The most recent shift has been in the sports arena at the college and professional level. An NCAA survey reveals that only 40 percent of head coaches in women’s sports are women. There was a time that having a successful college sports team was very lucrative so there were incentives to specific coaches and players to get the best. Success of a sports team continues to be lucrative for colleges but they are no longer able to give incentives and the “old school” network still lingers.
The NCAA has taken steps toward change by creating a pledge initiative to urge all presidents and chancellors to seek ethnic, racial and gender diversity when looking for new coaches and directors. Coaches of diverse backgrounds can be relatable to athletes and provide different perspectives and experiences. The first female NFL official, Sarah Thomas was hired in 2015 and there are more to follow. If we are advertising diversity in the classroom, the administration should be held to the same standards.

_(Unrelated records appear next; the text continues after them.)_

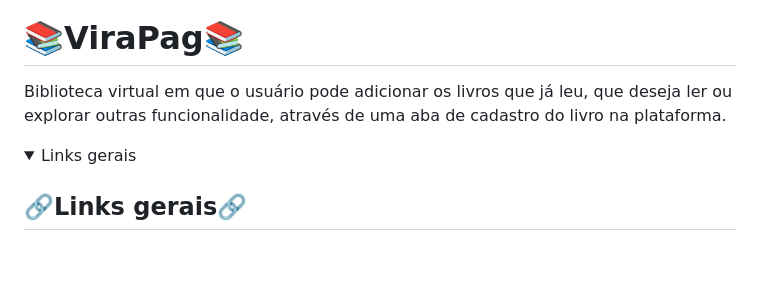
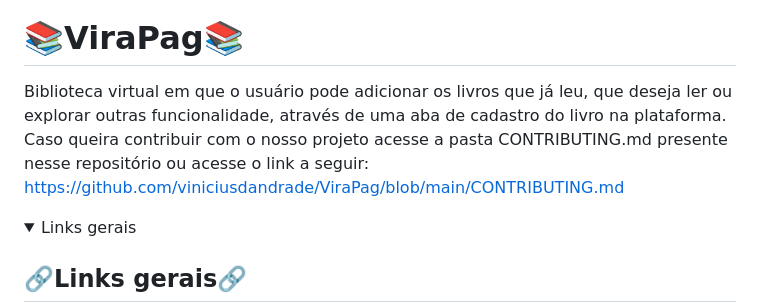
Before and after one commit to LucasSukar/ViraPag, a Markdown page: README.md, the part around the change. GitHub-like rendering; folded sections open; blank space fills up the shorter version.

```diff
--- a/README.md
+++ b/README.md
@@ -18,7 +18,7 @@
 
 # 📚ViraPag📚
 
-  Biblioteca virtual em que o usuário pode adicionar os livros que já leu, que deseja ler ou explorar outras funcionalidade, através de uma aba de cadastro do livro na plataforma.
+  Biblioteca virtual em que o usuário pode adicionar os livros que já leu, que deseja ler ou explorar outras funcionalidade, através de uma aba de cadastro do livro na plataforma. Caso queira contribuir com o nosso projeto acesse a pasta CONTRIBUTING.md presente nesse repositório ou acesse o link a seguir: https://github.com/viniciusdandrade/ViraPag/blob/main/CONTRIBUTING.md
 
 
 <details>
```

Presidents of these institutions must lead by example when it comes to providing access to career opportunities not only in the sports arena but in the academic ranks. The future belongs to those students and student athletes and for their own paths to leadership and success.